**Exercise prompt**
All that is wanted is how many lines in the records below include the string "with".
━━━
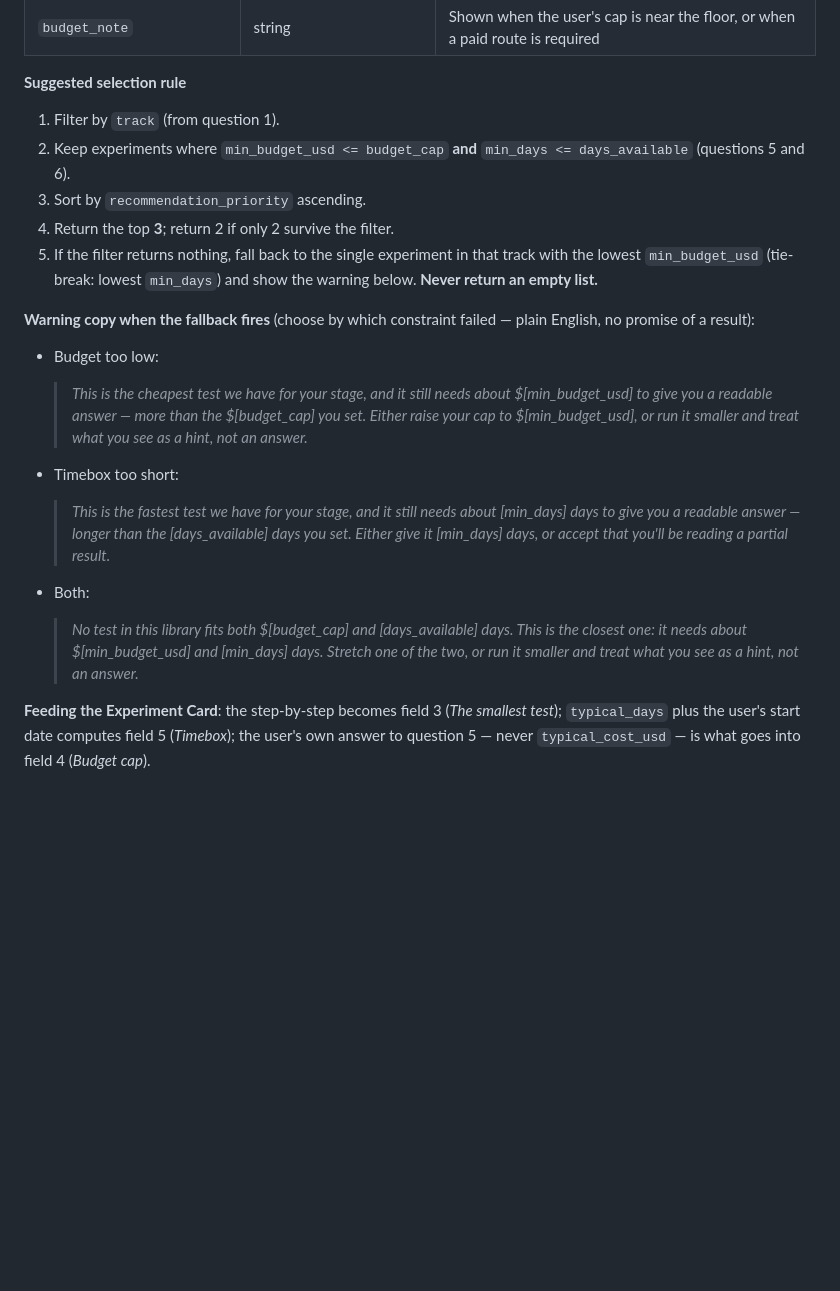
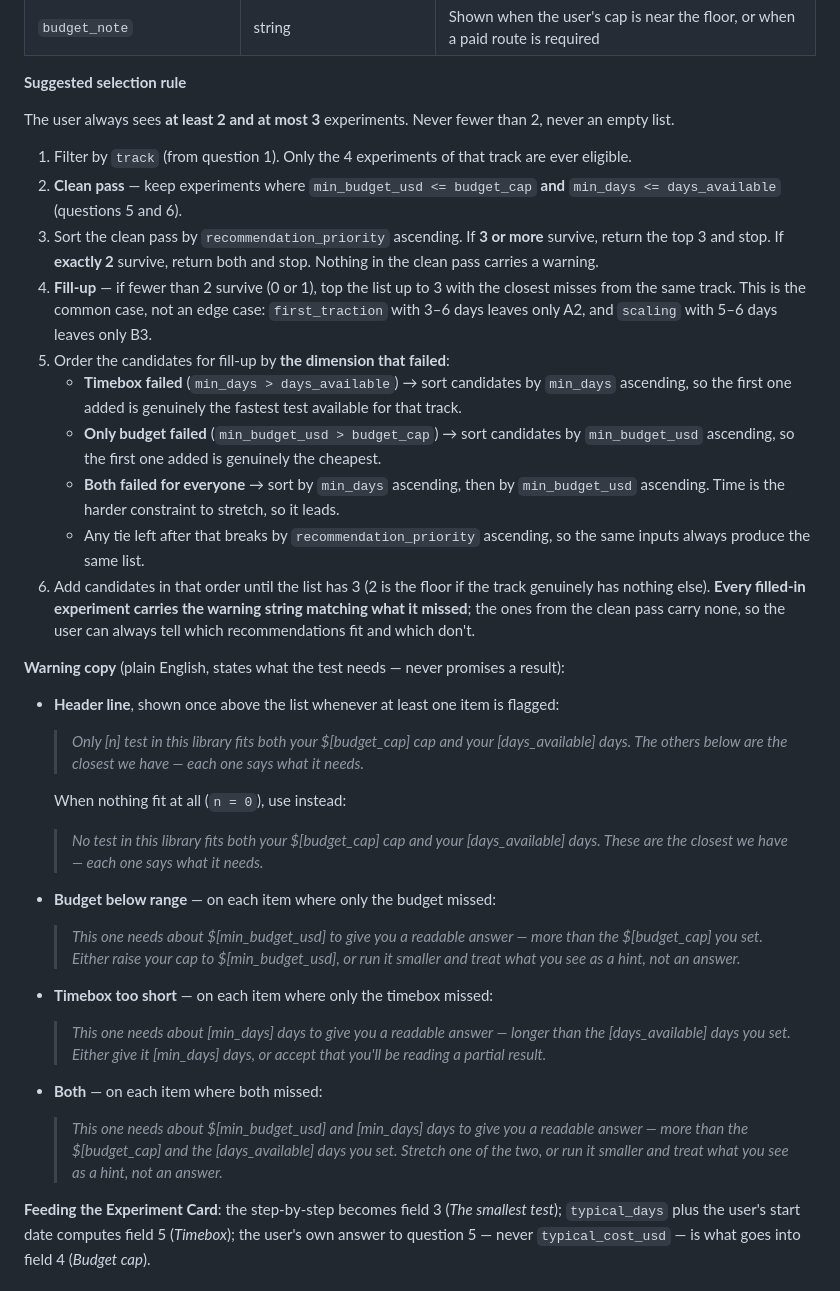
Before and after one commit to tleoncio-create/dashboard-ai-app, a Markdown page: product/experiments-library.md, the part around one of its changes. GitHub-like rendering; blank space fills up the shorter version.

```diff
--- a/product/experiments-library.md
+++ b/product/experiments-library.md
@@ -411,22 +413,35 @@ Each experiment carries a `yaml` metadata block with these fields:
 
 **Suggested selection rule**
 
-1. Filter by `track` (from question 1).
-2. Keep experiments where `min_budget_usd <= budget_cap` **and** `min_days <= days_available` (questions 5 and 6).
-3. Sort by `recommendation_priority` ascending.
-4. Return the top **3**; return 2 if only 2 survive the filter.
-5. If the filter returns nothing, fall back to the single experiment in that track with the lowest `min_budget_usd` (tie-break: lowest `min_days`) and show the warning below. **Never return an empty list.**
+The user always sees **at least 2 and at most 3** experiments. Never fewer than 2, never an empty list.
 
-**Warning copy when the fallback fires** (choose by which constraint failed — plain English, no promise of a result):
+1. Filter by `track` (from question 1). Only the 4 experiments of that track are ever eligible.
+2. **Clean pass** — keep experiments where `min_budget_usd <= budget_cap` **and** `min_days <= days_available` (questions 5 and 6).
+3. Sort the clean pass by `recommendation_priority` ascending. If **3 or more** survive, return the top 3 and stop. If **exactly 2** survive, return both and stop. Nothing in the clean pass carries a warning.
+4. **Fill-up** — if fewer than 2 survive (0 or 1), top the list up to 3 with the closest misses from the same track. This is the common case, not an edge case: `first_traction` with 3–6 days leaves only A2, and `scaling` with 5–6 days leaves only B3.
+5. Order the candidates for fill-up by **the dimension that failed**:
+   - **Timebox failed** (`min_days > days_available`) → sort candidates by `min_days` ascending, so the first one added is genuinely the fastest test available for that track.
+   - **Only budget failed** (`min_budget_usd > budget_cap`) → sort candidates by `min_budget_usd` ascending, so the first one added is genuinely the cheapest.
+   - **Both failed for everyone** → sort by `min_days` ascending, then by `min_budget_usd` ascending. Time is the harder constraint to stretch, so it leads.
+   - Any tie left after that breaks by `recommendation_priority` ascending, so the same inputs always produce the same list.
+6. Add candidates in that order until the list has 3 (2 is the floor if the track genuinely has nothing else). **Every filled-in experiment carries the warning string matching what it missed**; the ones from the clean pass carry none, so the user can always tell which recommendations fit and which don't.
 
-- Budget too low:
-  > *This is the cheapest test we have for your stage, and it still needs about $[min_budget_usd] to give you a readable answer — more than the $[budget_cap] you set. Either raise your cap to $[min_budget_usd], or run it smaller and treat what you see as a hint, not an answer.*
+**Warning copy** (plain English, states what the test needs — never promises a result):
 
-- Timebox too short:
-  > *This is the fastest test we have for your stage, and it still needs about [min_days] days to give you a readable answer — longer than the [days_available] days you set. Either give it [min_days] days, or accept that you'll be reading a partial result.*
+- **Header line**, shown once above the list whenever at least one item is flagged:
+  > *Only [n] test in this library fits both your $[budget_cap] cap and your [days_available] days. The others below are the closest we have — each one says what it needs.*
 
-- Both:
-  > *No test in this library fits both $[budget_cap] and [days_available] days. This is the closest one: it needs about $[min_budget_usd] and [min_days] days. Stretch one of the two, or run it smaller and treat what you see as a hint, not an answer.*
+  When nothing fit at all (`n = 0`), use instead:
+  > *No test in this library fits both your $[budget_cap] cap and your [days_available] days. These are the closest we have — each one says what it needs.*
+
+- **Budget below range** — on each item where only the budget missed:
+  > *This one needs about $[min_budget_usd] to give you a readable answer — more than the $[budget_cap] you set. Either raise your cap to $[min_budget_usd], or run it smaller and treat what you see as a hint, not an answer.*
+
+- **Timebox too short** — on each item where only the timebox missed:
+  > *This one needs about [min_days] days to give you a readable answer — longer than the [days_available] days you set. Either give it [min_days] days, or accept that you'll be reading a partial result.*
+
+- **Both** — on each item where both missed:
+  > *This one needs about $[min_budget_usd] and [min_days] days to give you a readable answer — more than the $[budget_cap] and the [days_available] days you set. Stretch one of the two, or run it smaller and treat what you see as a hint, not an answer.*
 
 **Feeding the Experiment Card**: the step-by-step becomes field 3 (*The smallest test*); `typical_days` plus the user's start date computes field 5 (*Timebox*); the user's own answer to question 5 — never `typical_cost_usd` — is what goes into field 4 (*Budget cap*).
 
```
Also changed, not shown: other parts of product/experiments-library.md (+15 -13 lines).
━━━
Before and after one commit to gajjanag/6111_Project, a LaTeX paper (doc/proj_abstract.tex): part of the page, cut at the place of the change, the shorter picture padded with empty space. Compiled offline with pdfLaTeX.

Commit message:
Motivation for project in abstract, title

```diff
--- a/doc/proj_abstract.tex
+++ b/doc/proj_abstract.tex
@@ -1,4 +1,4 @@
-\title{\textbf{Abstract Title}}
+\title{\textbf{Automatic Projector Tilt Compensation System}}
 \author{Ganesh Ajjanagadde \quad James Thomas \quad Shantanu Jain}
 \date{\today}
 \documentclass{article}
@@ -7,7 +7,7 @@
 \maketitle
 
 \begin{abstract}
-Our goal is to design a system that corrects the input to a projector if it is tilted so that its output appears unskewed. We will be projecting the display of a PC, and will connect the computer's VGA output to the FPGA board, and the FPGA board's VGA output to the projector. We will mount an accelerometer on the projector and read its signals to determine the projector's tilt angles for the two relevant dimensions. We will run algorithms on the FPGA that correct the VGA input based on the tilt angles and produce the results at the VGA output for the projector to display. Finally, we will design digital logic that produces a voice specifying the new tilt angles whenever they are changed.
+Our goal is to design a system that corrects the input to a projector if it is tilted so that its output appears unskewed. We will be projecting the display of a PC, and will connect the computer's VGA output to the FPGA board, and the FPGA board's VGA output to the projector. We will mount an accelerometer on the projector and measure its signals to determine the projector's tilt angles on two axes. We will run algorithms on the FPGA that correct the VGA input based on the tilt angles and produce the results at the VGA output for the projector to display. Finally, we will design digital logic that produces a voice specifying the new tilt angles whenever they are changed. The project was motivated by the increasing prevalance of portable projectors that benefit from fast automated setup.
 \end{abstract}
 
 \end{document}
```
━━━
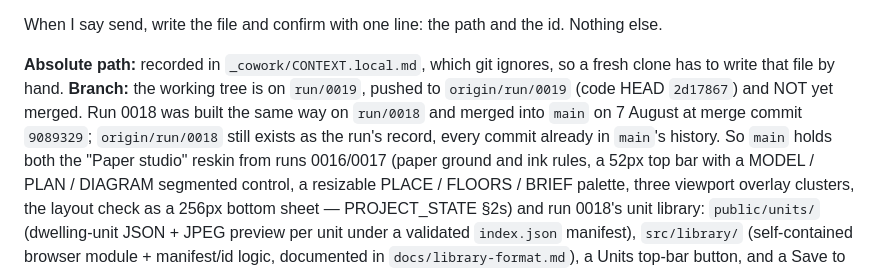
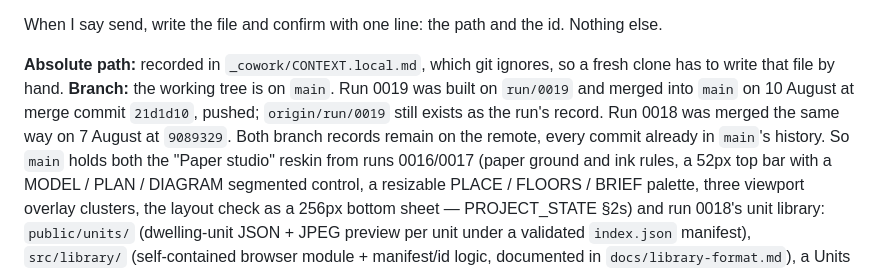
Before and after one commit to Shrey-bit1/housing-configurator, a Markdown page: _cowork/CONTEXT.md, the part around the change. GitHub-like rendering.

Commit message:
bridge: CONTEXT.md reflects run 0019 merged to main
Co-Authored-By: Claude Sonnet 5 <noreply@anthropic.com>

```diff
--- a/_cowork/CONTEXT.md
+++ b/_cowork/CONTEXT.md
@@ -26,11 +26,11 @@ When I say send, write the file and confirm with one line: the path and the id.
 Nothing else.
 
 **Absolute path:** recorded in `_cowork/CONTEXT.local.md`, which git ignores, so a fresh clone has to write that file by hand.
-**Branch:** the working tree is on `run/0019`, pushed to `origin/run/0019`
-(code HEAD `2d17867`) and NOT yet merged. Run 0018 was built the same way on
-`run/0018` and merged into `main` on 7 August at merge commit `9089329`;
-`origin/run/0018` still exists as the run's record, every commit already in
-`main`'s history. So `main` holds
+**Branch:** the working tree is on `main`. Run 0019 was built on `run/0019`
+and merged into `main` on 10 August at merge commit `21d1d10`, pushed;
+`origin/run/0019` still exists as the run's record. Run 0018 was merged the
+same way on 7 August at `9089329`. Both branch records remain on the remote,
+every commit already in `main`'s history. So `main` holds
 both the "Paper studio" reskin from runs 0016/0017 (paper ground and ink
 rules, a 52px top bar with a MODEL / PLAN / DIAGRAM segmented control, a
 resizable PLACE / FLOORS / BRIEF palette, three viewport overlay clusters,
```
━━━
**Written answer**
6